The Wasatch Front Multiple Listing Service is full of blurry and over/under-exposed photographs that either darken or wash-out a room. This is a perfect example of why a professional photographer makes all of the difference in showcasing a home for sale. The first photo is way too bright and as a result, the contrasting colors on the walls and bedspread are lost. The ceiling fan light becomes the focal point and the rest of the room gets lost. The second photo shows the contrast of color. The walls are warm, the off-white outline of the bedspread actually stands out and matches the lighter foot throw and rear pillows at the top of the bed. The indirect lighting also helps to accentuate the soft features of this comfortable bedroom. Note, you can also see the green trees offering privacy outside of the window.

Before After

Steps to Improve a Living Room with Vaulted Ceiling

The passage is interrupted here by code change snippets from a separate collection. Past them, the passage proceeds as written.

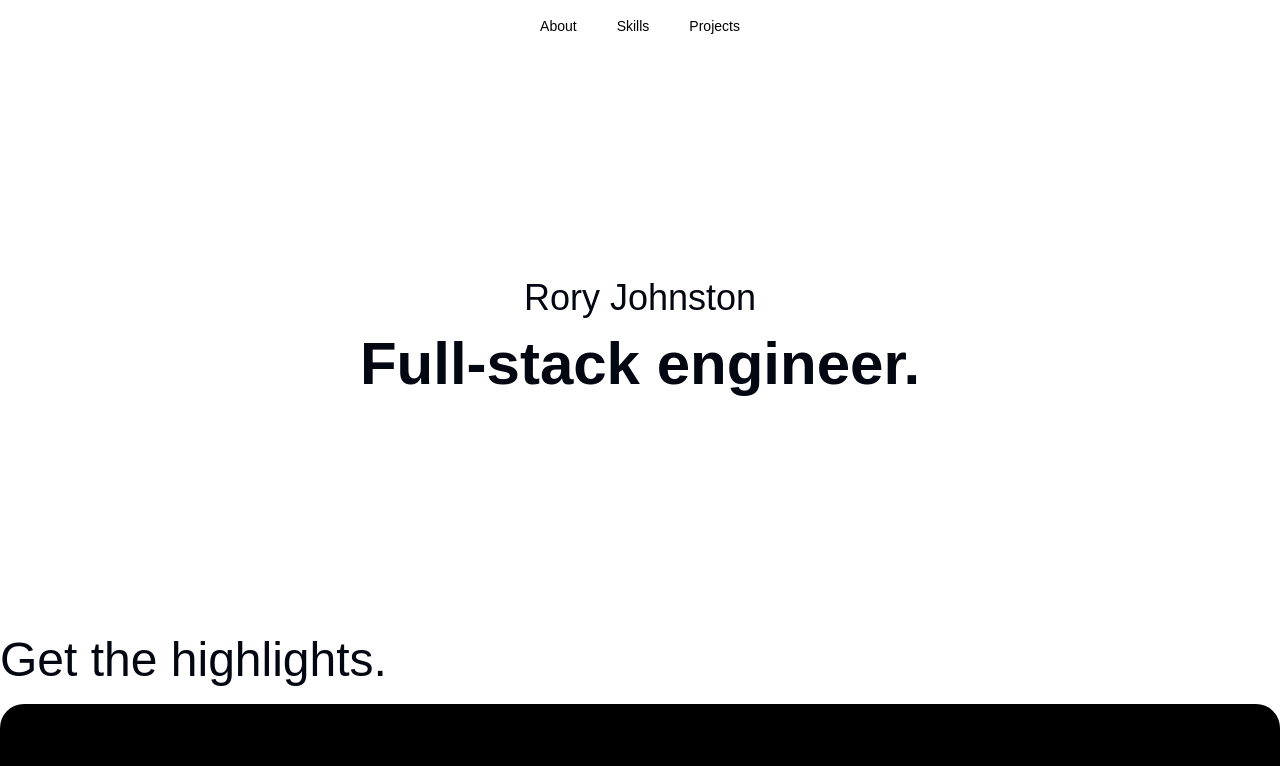
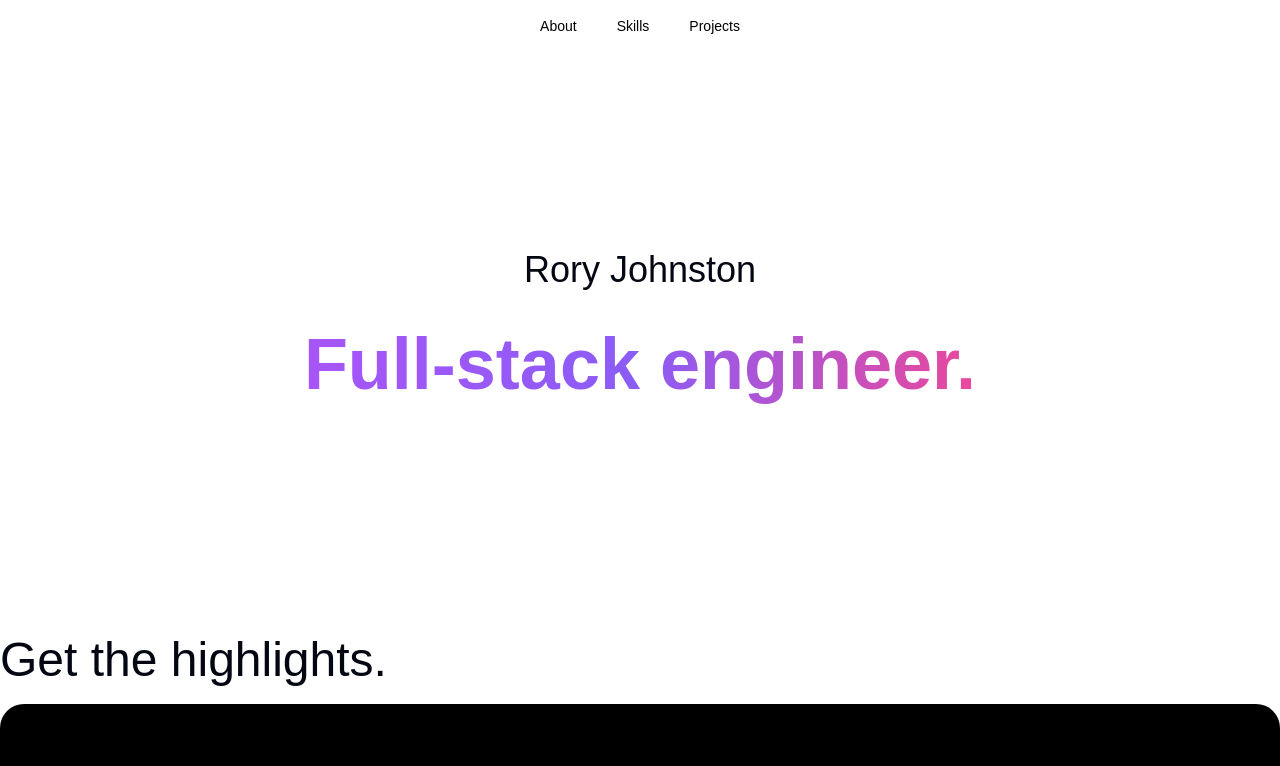
Before and after one commit to Rory-Johnston/rxry-dev, a React (Vite) app: page / in a window 1280 px wide. Shown: the top 766 px of the page. Built offline with nearby package versions, Linux system fonts and the light colour scheme; a web font is replaced by a local one.

Commit message:
fix(title): improved the title of the page

```diff
--- a/src/components/Header/Header.tsx
+++ b/src/components/Header/Header.tsx
@@ -1,8 +1,10 @@
 const Header = () => {
   return (
-    <div className="h-[600px] flex flex-col justify-center items-center text-gray-950 text-center">
+    <div className="h-[600px] flex flex-col justify-center items-center text-gray-950 text-center overflow-visible">
       <div className="text-4xl font-medium mb-4">Rory Johnston</div>
-      <div className="text-6xl font-semibold">Full-stack engineer.</div>
+      <div className="text-7xl font-semibold bg-clip-text text-transparent bg-gradient-to-r from-purple-500 via-violet-500 to-pink-500 leading-relaxed px-2">
+        Full-stack engineer.
+      </div>
     </div>
   );
 };
```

This 5 bedroom home had a very small living room and no family room. Therefore, it was very important to scale back the furniture to make the space feel and appear larger. In the overhead shot to the left you can see the room had a mixture of antique furniture and contemporary - and lots of it. In re-staging the living room, we only utilized the antique pieces. The rich dark woods made a nice contrast with the neutral tones of the house. We also removed the large prints from the wall (as seen on the right side of the left photo). In doing this, we captured the drama of the high windows and vaulted ceiling. As a result, the room feels and appears much more spacious in the photo to the right. We also captured the mature, green trees to the front of the house outside of the windows.



Steps to Improve a Guest Bedroom

True, you are moving, so boxes are likely to be everywhere. Have you seen photos like these when you've been searching for homes? Probably so. In fact, you will also see many photos on the MLS featuring rooms with closed blinds. Although this can be a deliberate move to hide unappealing objects or scenery outside of the window, well over 60% of the time it's simply because the person taking the photo was attempting to block bright light as depicted in the window above the bed in the left photo. If we hadn't scheduled the photo shoot at the right time of day, look at the green trees outside of each window we would have missed showing perspective buyers in the photo to the right. This bedroom was light, spacious and comfortable and that is exactly what the photo shows. Note that even the blue accent vases stand out better on the chest of drawers and desk under the window.

Before After

Steps to Improve a Basement Bedroom

Let's face it, most kids have messy bedrooms; especially when they're teenagers. The photo on the left tells the story. It requires no explanation. However, notice the photo on the right. The room looks and feels much more spacious and the lighter bedspread helps to enhance that feeling. If you look closely, you will see the tree trunk outside of the window and the stone rock wall as well. Note that the proper lighting also makes a considerable difference in the appeal and feeling of this room.

Before After